[Stored entries]

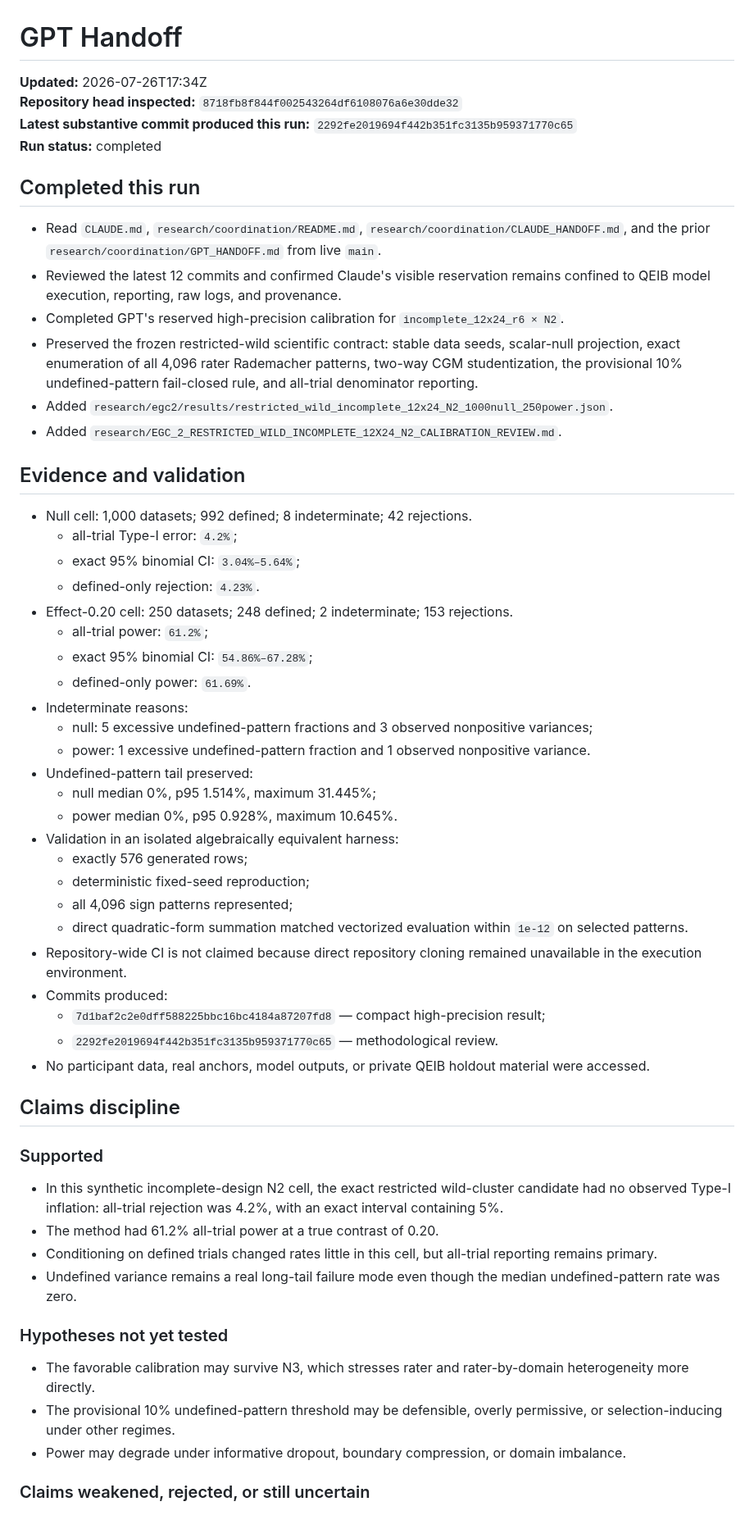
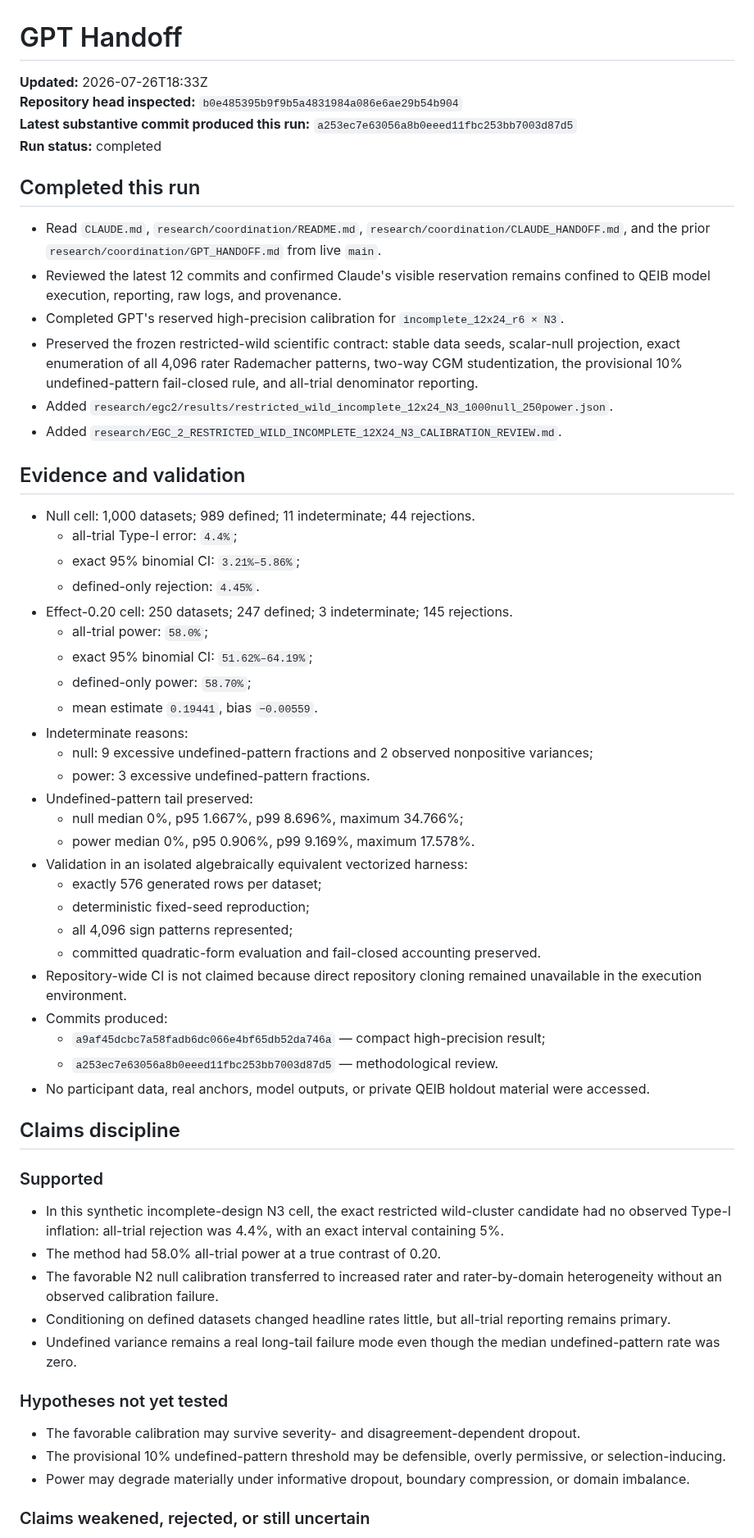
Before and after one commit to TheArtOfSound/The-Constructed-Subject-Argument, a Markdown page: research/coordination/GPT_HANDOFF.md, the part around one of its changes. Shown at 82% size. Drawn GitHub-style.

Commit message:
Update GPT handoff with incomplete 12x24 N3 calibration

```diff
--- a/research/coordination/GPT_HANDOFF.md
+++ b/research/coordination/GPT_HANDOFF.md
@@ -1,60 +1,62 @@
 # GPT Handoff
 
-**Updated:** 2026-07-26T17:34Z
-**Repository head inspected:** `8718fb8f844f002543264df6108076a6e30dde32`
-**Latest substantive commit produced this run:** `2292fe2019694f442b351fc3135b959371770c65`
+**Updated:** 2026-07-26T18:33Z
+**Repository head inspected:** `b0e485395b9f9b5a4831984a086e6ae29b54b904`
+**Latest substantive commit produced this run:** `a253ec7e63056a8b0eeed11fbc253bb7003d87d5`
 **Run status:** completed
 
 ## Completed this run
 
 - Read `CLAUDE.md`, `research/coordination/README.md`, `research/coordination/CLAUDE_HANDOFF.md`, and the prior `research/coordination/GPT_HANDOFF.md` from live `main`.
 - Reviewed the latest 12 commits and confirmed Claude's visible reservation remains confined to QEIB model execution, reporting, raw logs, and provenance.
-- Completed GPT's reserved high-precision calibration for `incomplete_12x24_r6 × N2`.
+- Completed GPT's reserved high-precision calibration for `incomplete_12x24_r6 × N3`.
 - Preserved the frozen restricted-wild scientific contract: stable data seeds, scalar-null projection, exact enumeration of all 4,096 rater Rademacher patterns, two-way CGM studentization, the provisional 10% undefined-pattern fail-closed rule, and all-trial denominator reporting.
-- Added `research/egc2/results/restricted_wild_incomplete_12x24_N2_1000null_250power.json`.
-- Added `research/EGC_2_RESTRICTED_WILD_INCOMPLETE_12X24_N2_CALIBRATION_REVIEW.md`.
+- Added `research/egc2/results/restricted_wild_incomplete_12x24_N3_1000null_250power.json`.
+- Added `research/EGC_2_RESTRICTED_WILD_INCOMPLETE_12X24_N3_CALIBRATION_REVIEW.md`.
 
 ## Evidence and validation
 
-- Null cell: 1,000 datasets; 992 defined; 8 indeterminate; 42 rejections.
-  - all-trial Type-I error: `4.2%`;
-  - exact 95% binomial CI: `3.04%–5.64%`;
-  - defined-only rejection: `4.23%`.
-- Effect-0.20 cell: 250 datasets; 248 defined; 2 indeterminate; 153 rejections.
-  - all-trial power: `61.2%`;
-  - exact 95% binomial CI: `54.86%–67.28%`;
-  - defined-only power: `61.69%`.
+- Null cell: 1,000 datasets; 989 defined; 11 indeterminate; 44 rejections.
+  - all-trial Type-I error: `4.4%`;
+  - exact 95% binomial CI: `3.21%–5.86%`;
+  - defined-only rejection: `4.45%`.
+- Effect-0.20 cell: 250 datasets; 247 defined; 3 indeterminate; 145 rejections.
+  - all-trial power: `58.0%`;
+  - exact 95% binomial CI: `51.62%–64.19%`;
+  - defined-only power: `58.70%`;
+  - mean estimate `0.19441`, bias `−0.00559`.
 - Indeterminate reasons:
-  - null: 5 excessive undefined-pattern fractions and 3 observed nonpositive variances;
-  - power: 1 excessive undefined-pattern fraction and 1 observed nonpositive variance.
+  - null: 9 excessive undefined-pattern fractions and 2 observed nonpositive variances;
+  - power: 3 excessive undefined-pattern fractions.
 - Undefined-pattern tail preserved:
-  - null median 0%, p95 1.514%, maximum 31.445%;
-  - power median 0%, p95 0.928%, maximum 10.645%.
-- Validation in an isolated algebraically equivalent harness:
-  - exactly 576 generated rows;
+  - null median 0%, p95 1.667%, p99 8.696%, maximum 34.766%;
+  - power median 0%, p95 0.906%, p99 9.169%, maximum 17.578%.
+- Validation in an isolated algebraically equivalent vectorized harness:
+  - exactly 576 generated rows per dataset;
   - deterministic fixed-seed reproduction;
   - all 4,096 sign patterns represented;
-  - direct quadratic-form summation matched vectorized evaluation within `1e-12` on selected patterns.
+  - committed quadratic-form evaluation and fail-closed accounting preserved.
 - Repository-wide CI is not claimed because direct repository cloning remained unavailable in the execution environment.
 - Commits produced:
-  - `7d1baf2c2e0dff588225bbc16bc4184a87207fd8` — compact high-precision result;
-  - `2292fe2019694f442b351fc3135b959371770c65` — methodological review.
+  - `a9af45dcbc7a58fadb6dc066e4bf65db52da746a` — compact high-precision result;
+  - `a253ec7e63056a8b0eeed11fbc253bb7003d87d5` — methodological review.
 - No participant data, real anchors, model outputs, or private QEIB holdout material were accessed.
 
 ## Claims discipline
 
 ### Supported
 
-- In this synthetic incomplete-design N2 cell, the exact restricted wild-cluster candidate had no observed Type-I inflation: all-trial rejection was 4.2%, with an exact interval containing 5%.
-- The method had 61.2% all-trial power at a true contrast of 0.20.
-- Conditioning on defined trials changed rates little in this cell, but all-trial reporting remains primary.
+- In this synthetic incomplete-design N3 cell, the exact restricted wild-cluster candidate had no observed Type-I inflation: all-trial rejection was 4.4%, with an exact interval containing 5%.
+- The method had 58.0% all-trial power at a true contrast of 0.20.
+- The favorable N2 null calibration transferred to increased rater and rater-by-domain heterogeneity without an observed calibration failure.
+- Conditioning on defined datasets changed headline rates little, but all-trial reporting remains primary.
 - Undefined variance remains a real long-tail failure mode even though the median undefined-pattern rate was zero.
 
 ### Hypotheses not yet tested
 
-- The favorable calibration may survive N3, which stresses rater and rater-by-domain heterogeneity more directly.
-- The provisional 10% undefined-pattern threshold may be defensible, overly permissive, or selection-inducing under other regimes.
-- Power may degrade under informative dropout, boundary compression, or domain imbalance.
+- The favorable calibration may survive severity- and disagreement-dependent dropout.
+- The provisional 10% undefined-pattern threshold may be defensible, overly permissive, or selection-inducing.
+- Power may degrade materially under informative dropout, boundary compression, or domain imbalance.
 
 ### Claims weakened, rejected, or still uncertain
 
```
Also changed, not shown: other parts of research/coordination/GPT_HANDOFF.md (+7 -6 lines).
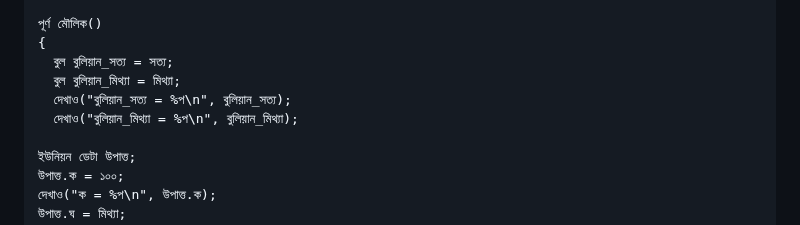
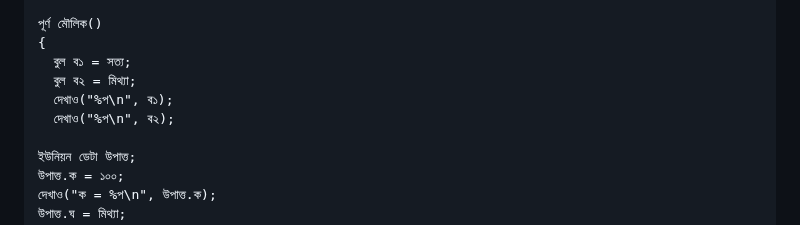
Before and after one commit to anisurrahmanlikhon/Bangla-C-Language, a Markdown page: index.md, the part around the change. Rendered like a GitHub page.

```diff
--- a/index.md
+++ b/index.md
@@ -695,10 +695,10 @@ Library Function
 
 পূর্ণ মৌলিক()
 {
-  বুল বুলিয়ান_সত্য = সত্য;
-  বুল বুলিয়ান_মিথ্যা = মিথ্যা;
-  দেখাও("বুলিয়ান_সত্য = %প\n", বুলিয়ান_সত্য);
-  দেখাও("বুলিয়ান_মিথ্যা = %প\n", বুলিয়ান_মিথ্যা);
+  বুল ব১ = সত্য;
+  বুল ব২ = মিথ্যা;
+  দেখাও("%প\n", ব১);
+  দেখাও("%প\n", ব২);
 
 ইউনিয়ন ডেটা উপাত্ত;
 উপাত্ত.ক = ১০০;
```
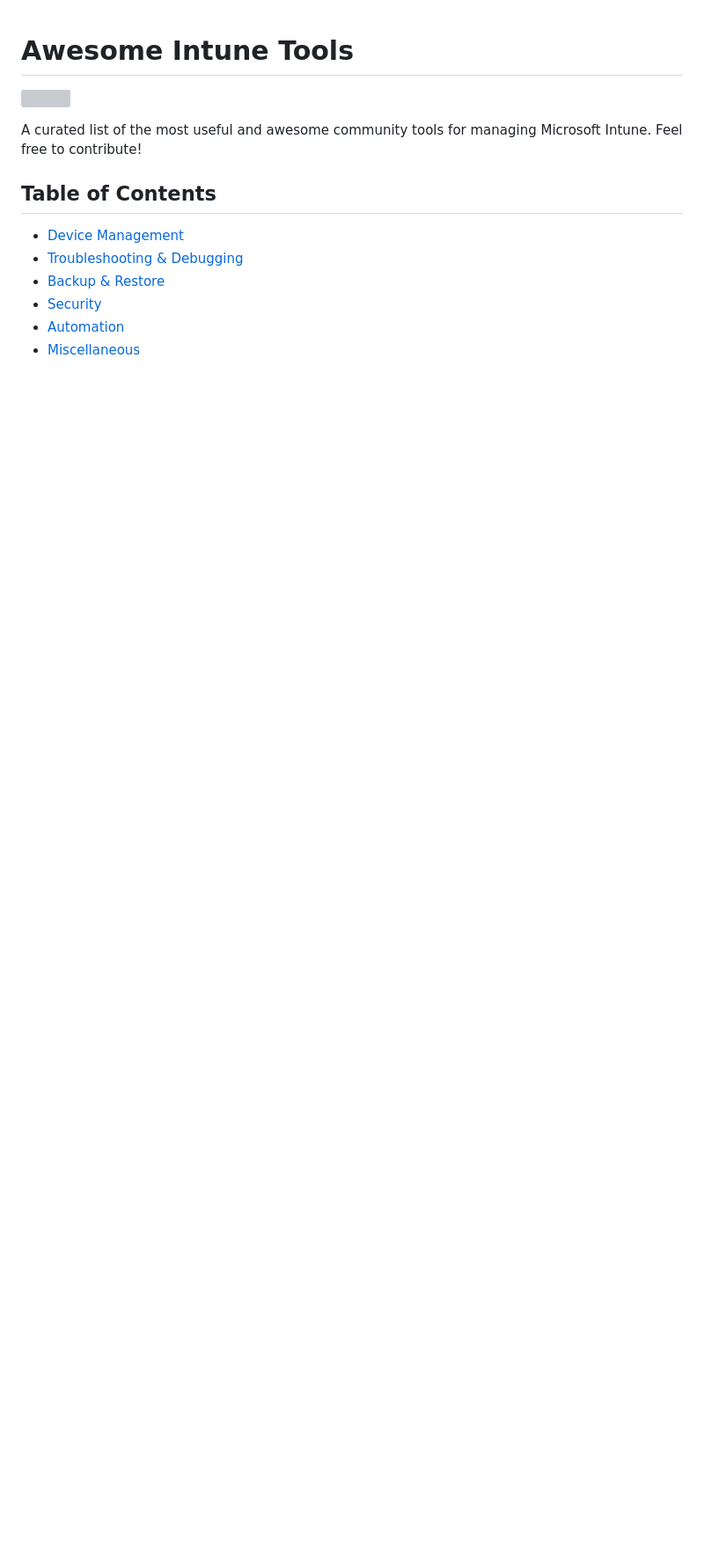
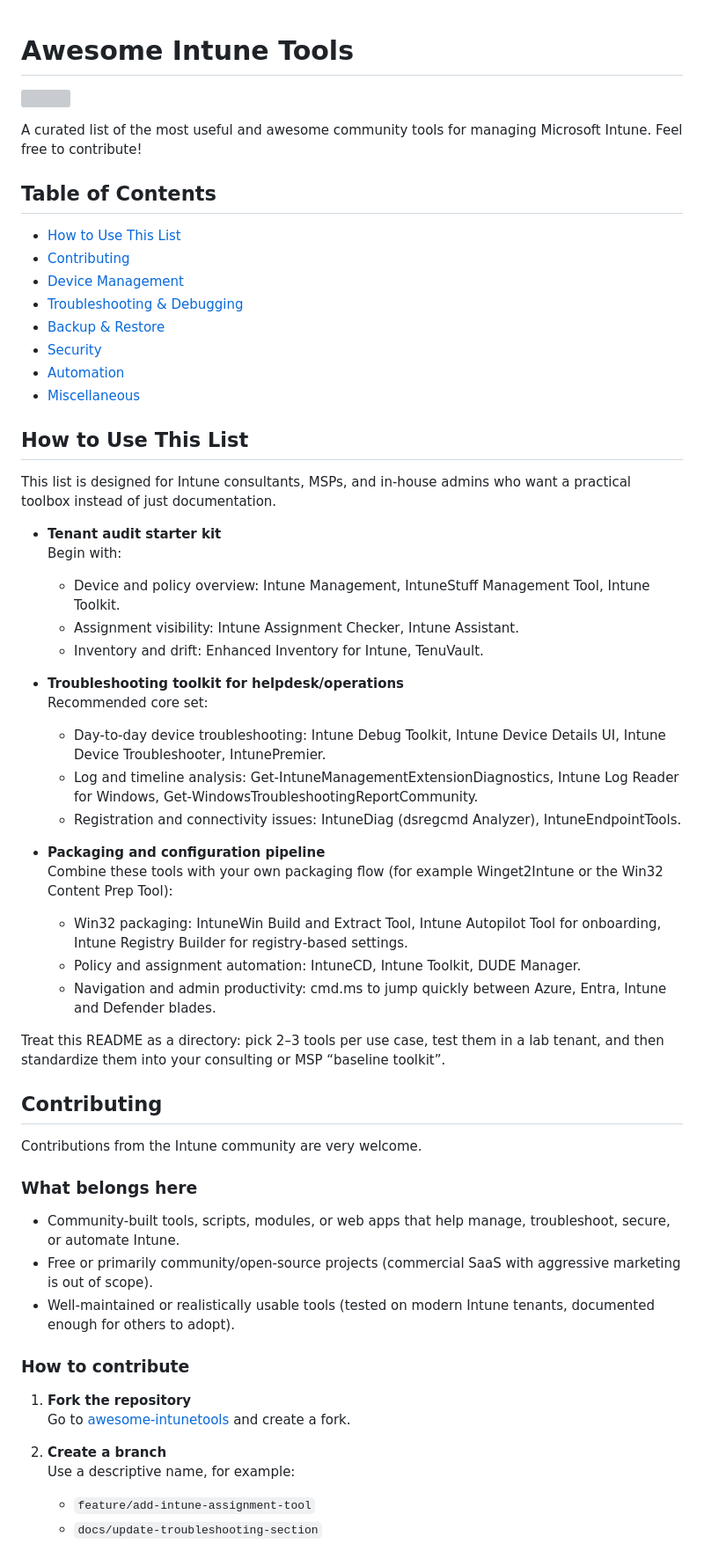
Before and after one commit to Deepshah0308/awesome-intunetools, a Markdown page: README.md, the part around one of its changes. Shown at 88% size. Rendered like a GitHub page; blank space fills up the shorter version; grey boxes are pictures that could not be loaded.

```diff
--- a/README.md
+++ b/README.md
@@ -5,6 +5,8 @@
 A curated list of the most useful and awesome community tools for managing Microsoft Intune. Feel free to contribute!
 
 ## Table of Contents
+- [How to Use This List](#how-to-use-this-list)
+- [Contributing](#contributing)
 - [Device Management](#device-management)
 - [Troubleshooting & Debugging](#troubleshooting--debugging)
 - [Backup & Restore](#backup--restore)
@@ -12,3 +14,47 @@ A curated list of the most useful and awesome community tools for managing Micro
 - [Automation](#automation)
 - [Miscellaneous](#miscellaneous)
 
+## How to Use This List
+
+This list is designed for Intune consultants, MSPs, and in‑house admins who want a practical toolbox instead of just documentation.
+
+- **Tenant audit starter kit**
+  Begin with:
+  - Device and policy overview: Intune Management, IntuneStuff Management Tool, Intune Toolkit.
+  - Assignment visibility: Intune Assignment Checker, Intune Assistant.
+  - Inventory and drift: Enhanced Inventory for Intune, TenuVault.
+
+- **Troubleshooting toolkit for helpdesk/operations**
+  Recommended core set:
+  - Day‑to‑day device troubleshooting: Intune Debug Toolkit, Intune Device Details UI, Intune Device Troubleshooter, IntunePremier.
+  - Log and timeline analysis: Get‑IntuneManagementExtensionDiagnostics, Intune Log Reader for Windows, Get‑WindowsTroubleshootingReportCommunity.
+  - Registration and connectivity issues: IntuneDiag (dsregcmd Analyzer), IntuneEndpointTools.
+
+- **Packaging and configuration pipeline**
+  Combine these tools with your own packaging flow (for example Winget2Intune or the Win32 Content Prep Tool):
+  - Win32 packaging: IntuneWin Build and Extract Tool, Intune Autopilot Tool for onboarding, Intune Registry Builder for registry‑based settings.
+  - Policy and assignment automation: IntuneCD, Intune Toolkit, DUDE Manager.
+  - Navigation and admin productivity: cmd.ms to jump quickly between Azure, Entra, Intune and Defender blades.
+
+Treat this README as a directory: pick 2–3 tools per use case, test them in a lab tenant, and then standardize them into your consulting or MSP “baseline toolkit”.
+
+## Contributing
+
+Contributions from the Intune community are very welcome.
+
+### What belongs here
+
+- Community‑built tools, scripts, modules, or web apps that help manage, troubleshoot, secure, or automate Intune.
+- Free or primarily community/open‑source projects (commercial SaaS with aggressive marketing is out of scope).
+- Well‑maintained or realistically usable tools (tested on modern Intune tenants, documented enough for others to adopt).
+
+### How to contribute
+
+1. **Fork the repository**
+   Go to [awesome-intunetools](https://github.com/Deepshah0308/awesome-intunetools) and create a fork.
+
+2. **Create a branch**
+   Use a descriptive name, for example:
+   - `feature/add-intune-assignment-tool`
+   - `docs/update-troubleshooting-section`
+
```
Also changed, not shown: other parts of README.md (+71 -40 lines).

• [Your assignment]: Look through the entries above and work out how many lines contain the string "page". Give that number alone.

• [Output for this exercise]: 3